Jock Leyden

    1908 - 2000

     

    Electric Green Divider from AnimateIt.net

     

     

    Born: 1908, Grangemouth, Scotland Died: 2000, Durban, South Africa

    He was born in Grangemouth, Scotland, and settled in Durban with his parents in 1926 which was to be his home for the rest of his life.

    Jock attended part-time art classes at the Natal School of Art, Durban, and he decided to advance his studies in Britain by taking lessons in drawing and painting at Heatherleys School of Art, in etching at the Central London School of Art, and in anatomical drawing at the Royal Academy in the mid-1930s.

    Jock was an internationally acclaimed cartoonist, particularly in the field of sport; but he was also much admired for his theatre and political cartoons. He was singled out by Time magazine as one of the top six newspaper cartoonists of the 20th century. His work was first published in 1927 in The Natal Advertiser which was to become the Natal Daily News in 1936 and The Daily News in 1962. He made a major contribution towards the popularity of this Durban daily newspaper.

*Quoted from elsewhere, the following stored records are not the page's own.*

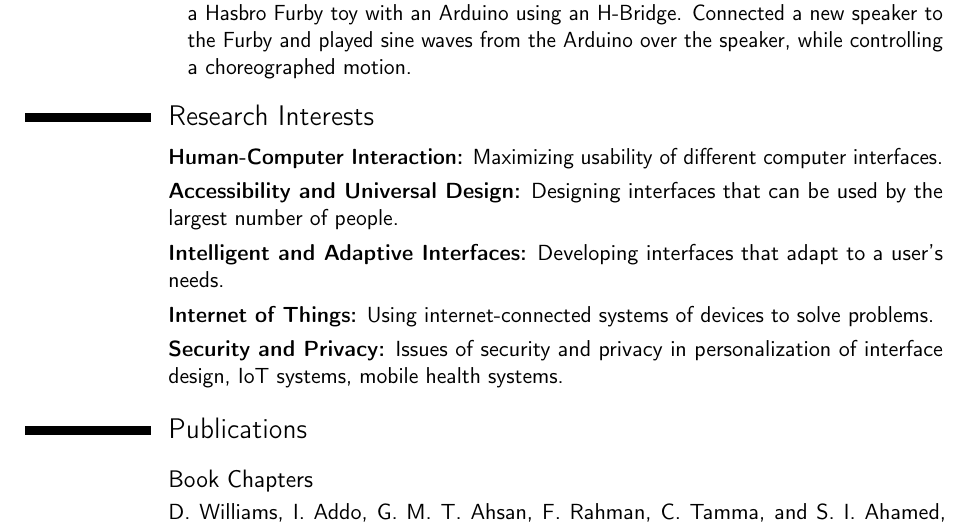
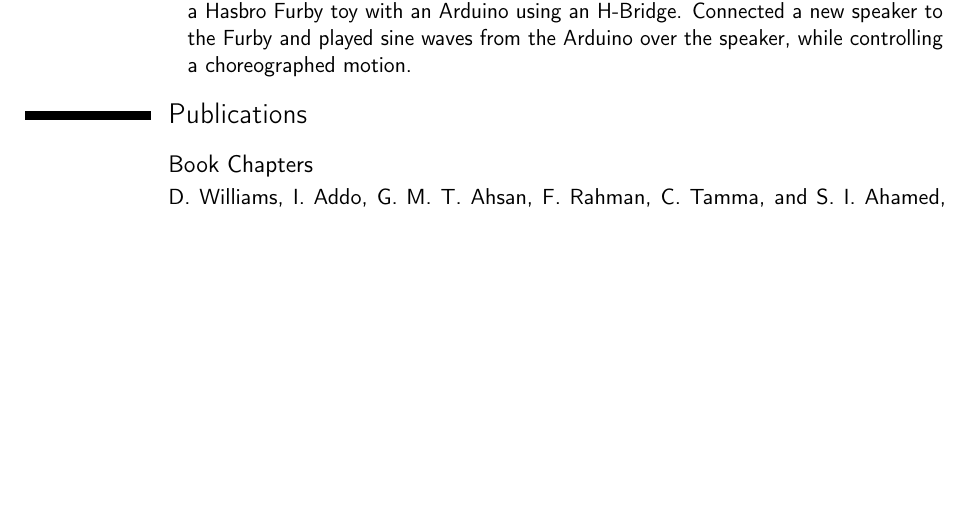
Before and after one commit to terminaltraces/cv, a LaTeX CV (cv.tex): part of page 4 of 10, cut so that both start at the same text, the shorter picture padded with empty space. Compiled offline with pdfLaTeX.

Commit message:
Removed research interests.

```diff
--- a/cv.tex
+++ b/cv.tex
@@ -162,8 +159 @@
-\cvlistitem{\textbf{Arduino-Powered Furby Choreography (2011)}   Project undertaken as part of coursework toward Bachelor of Science in Computer Science.  Controlled the motor of a Hasbro Furby toy with an Arduino using an H-Bridge.  Connected a new speaker to the Furby and played sine waves from the Arduino over the speaker, while controlling a choreographed motion.}
 
-\section{Research Interests}
-\cvitem{}{\textbf{Human-Computer Interaction:} Maximizing usability of different computer interfaces.}
-\cvitem{}{\textbf{Accessibility and Universal Design:} Designing interfaces that can be used by the largest number of people.}
-\cvitem{}{\textbf{Intelligent and Adaptive Interfaces:} Developing interfaces that adapt to a user's needs.}
-\cvitem{}{\textbf{Internet of Things:} Using internet-connected systems of devices to solve problems.}
-\cvitem{}{\textbf{Security and Privacy:} Issues of security and privacy in personalization of interface design, IoT systems, mobile health systems.}
@@ -170,3 +166,4 @@
+	\cvlistitem{\textbf{Arduino-Powered Furby Choreography (2011)}   Project undertaken as part of coursework toward Bachelor of Science in Computer Science.  Controlled the motor of a Hasbro Furby toy with an Arduino using an H-Bridge.  Connected a new speaker to the Furby and played sine waves from the Arduino over the speaker, while controlling a choreographed motion.}
 
 % Publications from a BibTeX file using the multibib package
 \section{Publications}
```
Also changed, not shown: cv.tex (9 more changed lines).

    Just about every sport received Jock Leyden’s attention as a cartoonist and illustrator but motor sport and in particular motorcycle racing were his great passion. He was the Patron of the Natal Motorcycle and Car Club for many years and it was during this time that he contributed several articles and illustrations to the club magazine covering early motoring events, in particular the DJ.

    Jock studied art in SA and England and became a freelance illustrator in 1930. In 1933 he reported on the Isle of Man TT races and then stayed on in London with his work appearing in various publications including “The Autocar”.

    Jock returned to SA in 1937 and after working for various newspapers, in 1939 he moved to the Daily News/Sunday Tribune where he remained until his official retirement in 1981.

    However, his work continued to appear in newspapers and magazines until he eventually vacated his office and into a final retirement at the age of 81. In 1981 his work was recognised by the award of the South African Cartoonist of the Year but his reputation went further than SA and he was selected by Time Magazine as one of the world’s top six cartoonists of the 20th Century.

    Jock passed in 2000 at the age of 91.

    Jock having lived through the 1920s, 30s and 40s knew just about all the leading riders personally and was able to obtain their recollections at first hand. When they were published originally from 1962 to 1966 these great stars were about to leave or had already left the scene.

    Any of those lucky enough to have been illustrated by Jock will know how accurate he was in making a faithful depiction, as they say, warts and all. When it came to the technicalities of bikes and cars he was equally accurate and he enjoyed his work less as the mechanical details were streamlined away.

     

     

     

    Reproduced with kind permission by Jock Leyden son, Murray Leyden.